- WORK TO BE COMPLETED
Could you give the data below again, exactly and completely?

- Change listing data
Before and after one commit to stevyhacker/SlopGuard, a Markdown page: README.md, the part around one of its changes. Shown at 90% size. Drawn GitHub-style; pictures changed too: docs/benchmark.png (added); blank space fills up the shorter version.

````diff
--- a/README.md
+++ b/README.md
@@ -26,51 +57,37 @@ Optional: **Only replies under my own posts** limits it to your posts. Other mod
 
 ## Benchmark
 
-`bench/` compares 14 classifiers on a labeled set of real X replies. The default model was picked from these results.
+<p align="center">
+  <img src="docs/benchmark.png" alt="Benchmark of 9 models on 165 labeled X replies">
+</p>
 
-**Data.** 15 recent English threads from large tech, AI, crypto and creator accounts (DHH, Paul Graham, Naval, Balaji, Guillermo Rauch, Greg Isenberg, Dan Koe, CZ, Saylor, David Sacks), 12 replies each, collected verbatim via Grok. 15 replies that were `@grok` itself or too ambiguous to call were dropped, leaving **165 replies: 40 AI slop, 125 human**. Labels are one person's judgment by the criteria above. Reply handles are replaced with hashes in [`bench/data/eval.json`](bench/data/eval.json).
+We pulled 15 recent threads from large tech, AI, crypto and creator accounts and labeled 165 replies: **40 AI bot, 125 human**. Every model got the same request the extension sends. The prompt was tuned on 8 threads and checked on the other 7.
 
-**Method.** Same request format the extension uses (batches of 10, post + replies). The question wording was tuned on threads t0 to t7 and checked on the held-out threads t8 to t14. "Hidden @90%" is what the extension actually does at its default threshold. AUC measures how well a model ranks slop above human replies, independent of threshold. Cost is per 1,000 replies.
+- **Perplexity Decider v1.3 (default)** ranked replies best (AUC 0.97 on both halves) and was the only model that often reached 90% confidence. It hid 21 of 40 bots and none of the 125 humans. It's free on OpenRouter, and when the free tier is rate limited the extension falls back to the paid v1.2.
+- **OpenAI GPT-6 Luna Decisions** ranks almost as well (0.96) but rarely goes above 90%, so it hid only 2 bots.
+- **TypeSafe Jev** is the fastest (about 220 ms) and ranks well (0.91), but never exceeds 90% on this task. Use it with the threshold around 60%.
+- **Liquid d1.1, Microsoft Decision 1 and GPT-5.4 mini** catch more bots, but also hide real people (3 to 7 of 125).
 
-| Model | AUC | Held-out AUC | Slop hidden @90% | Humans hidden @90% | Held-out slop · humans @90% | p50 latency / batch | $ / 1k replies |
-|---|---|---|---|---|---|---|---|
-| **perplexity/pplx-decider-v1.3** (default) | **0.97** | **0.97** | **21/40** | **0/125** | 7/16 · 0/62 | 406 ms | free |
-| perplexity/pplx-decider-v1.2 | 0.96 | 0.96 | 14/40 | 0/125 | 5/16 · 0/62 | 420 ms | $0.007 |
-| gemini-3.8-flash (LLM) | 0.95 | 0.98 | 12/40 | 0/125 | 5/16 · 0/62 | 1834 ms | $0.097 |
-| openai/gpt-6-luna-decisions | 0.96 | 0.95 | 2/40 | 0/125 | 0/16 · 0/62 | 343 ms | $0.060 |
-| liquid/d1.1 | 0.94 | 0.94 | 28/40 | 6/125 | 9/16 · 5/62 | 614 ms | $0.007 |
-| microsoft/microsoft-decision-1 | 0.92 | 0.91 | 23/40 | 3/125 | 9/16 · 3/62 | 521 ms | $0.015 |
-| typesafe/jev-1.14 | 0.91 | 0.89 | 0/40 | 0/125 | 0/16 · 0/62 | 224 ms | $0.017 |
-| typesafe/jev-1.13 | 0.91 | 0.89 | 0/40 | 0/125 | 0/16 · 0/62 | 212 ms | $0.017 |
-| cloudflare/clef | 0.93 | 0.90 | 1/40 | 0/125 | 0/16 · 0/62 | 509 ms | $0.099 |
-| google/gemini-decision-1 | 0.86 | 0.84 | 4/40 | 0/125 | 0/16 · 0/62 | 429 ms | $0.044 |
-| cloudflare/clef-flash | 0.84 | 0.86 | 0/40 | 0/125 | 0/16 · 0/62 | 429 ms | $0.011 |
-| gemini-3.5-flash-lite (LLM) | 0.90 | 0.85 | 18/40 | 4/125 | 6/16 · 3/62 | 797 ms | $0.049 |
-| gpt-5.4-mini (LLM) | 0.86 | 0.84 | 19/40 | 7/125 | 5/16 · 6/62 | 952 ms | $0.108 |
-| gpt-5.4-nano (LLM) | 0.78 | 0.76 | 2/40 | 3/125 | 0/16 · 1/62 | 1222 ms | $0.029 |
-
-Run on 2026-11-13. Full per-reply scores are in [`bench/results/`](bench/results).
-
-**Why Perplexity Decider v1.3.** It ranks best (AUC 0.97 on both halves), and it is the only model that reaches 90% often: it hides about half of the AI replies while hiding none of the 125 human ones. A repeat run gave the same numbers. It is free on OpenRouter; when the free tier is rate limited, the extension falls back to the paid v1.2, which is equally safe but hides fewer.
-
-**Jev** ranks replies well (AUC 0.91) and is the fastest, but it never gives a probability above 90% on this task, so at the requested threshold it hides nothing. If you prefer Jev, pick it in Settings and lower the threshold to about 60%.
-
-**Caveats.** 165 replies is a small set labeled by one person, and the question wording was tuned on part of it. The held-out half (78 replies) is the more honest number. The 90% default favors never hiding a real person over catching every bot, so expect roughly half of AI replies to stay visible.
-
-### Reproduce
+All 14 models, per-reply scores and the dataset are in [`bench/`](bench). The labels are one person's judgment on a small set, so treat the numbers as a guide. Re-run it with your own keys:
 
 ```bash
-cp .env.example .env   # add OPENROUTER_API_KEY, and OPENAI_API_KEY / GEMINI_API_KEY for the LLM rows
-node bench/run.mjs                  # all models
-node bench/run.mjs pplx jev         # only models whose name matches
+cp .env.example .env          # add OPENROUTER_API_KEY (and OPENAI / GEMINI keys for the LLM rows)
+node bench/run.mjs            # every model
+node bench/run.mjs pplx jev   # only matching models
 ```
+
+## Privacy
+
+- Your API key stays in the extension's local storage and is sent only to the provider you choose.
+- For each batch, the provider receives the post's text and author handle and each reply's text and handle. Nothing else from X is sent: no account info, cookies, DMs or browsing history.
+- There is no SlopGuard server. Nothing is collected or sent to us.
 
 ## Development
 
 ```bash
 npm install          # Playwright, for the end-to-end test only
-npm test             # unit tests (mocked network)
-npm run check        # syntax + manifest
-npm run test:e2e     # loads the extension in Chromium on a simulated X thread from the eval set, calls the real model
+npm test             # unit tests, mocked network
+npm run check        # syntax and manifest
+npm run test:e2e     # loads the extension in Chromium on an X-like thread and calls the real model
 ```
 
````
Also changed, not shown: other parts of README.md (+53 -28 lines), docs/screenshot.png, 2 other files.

- WRITTEN RESPONSE
Before and after one commit to stevyhacker/SlopGuard, a Markdown page: README.md, the part around one of its changes. Shown at 90% size. Drawn GitHub-style; pictures changed too: docs/benchmark.png (added); blank space fills up the shorter version.

````diff
--- a/README.md
+++ b/README.md
@@ -26,51 +57,37 @@ Optional: **Only replies under my own posts** limits it to your posts. Other mod
 
 ## Benchmark
 
-`bench/` compares 14 classifiers on a labeled set of real X replies. The default model was picked from these results.
+<p align="center">
+  <img src="docs/benchmark.png" alt="Benchmark of 9 models on 165 labeled X replies">
+</p>
 
-**Data.** 15 recent English threads from large tech, AI, crypto and creator accounts (DHH, Paul Graham, Naval, Balaji, Guillermo Rauch, Greg Isenberg, Dan Koe, CZ, Saylor, David Sacks), 12 replies each, collected verbatim via Grok. 15 replies that were `@grok` itself or too ambiguous to call were dropped, leaving **165 replies: 40 AI slop, 125 human**. Labels are one person's judgment by the criteria above. Reply handles are replaced with hashes in [`bench/data/eval.json`](bench/data/eval.json).
+We pulled 15 recent threads from large tech, AI, crypto and creator accounts and labeled 165 replies: **40 AI bot, 125 human**. Every model got the same request the extension sends. The prompt was tuned on 8 threads and checked on the other 7.
 
-**Method.** Same request format the extension uses (batches of 10, post + replies). The question wording was tuned on threads t0 to t7 and checked on the held-out threads t8 to t14. "Hidden @90%" is what the extension actually does at its default threshold. AUC measures how well a model ranks slop above human replies, independent of threshold. Cost is per 1,000 replies.
+- **Perplexity Decider v1.3 (default)** ranked replies best (AUC 0.97 on both halves) and was the only model that often reached 90% confidence. It hid 21 of 40 bots and none of the 125 humans. It's free on OpenRouter, and when the free tier is rate limited the extension falls back to the paid v1.2.
+- **OpenAI GPT-6 Luna Decisions** ranks almost as well (0.96) but rarely goes above 90%, so it hid only 2 bots.
+- **TypeSafe Jev** is the fastest (about 220 ms) and ranks well (0.91), but never exceeds 90% on this task. Use it with the threshold around 60%.
+- **Liquid d1.1, Microsoft Decision 1 and GPT-5.4 mini** catch more bots, but also hide real people (3 to 7 of 125).
 
-| Model | AUC | Held-out AUC | Slop hidden @90% | Humans hidden @90% | Held-out slop · humans @90% | p50 latency / batch | $ / 1k replies |
-|---|---|---|---|---|---|---|---|
-| **perplexity/pplx-decider-v1.3** (default) | **0.97** | **0.97** | **21/40** | **0/125** | 7/16 · 0/62 | 406 ms | free |
-| perplexity/pplx-decider-v1.2 | 0.96 | 0.96 | 14/40 | 0/125 | 5/16 · 0/62 | 420 ms | $0.007 |
-| gemini-3.8-flash (LLM) | 0.95 | 0.98 | 12/40 | 0/125 | 5/16 · 0/62 | 1834 ms | $0.097 |
-| openai/gpt-6-luna-decisions | 0.96 | 0.95 | 2/40 | 0/125 | 0/16 · 0/62 | 343 ms | $0.060 |
-| liquid/d1.1 | 0.94 | 0.94 | 28/40 | 6/125 | 9/16 · 5/62 | 614 ms | $0.007 |
-| microsoft/microsoft-decision-1 | 0.92 | 0.91 | 23/40 | 3/125 | 9/16 · 3/62 | 521 ms | $0.015 |
-| typesafe/jev-1.14 | 0.91 | 0.89 | 0/40 | 0/125 | 0/16 · 0/62 | 224 ms | $0.017 |
-| typesafe/jev-1.13 | 0.91 | 0.89 | 0/40 | 0/125 | 0/16 · 0/62 | 212 ms | $0.017 |
-| cloudflare/clef | 0.93 | 0.90 | 1/40 | 0/125 | 0/16 · 0/62 | 509 ms | $0.099 |
-| google/gemini-decision-1 | 0.86 | 0.84 | 4/40 | 0/125 | 0/16 · 0/62 | 429 ms | $0.044 |
-| cloudflare/clef-flash | 0.84 | 0.86 | 0/40 | 0/125 | 0/16 · 0/62 | 429 ms | $0.011 |
-| gemini-3.5-flash-lite (LLM) | 0.90 | 0.85 | 18/40 | 4/125 | 6/16 · 3/62 | 797 ms | $0.049 |
-| gpt-5.4-mini (LLM) | 0.86 | 0.84 | 19/40 | 7/125 | 5/16 · 6/62 | 952 ms | $0.108 |
-| gpt-5.4-nano (LLM) | 0.78 | 0.76 | 2/40 | 3/125 | 0/16 · 1/62 | 1222 ms | $0.029 |
-
-Run on 2026-11-13. Full per-reply scores are in [`bench/results/`](bench/results).
-
-**Why Perplexity Decider v1.3.** It ranks best (AUC 0.97 on both halves), and it is the only model that reaches 90% often: it hides about half of the AI replies while hiding none of the 125 human ones. A repeat run gave the same numbers. It is free on OpenRouter; when the free tier is rate limited, the extension falls back to the paid v1.2, which is equally safe but hides fewer.
-
-**Jev** ranks replies well (AUC 0.91) and is the fastest, but it never gives a probability above 90% on this task, so at the requested threshold it hides nothing. If you prefer Jev, pick it in Settings and lower the threshold to about 60%.
-
-**Caveats.** 165 replies is a small set labeled by one person, and the question wording was tuned on part of it. The held-out half (78 replies) is the more honest number. The 90% default favors never hiding a real person over catching every bot, so expect roughly half of AI replies to stay visible.
-
-### Reproduce
+All 14 models, per-reply scores and the dataset are in [`bench/`](bench). The labels are one person's judgment on a small set, so treat the numbers as a guide. Re-run it with your own keys:
 
 ```bash
-cp .env.example .env   # add OPENROUTER_API_KEY, and OPENAI_API_KEY / GEMINI_API_KEY for the LLM rows
-node bench/run.mjs                  # all models
-node bench/run.mjs pplx jev         # only models whose name matches
+cp .env.example .env          # add OPENROUTER_API_KEY (and OPENAI / GEMINI keys for the LLM rows)
+node bench/run.mjs            # every model
+node bench/run.mjs pplx jev   # only matching models
 ```
+
+## Privacy
+
+- Your API key stays in the extension's local storage and is sent only to the provider you choose.
+- For each batch, the provider receives the post's text and author handle and each reply's text and handle. Nothing else from X is sent: no account info, cookies, DMs or browsing history.
+- There is no SlopGuard server. Nothing is collected or sent to us.
 
 ## Development
 
 ```bash
 npm install          # Playwright, for the end-to-end test only
-npm test             # unit tests (mocked network)
-npm run check        # syntax + manifest
-npm run test:e2e     # loads the extension in Chromium on a simulated X thread from the eval set, calls the real model
+npm test             # unit tests, mocked network
+npm run check        # syntax and manifest
+npm run test:e2e     # loads the extension in Chromium on an X-like thread and calls the real model
 ```
 
````
Also changed, not shown: other parts of README.md (+53 -28 lines), docs/screenshot.png, 2 other files.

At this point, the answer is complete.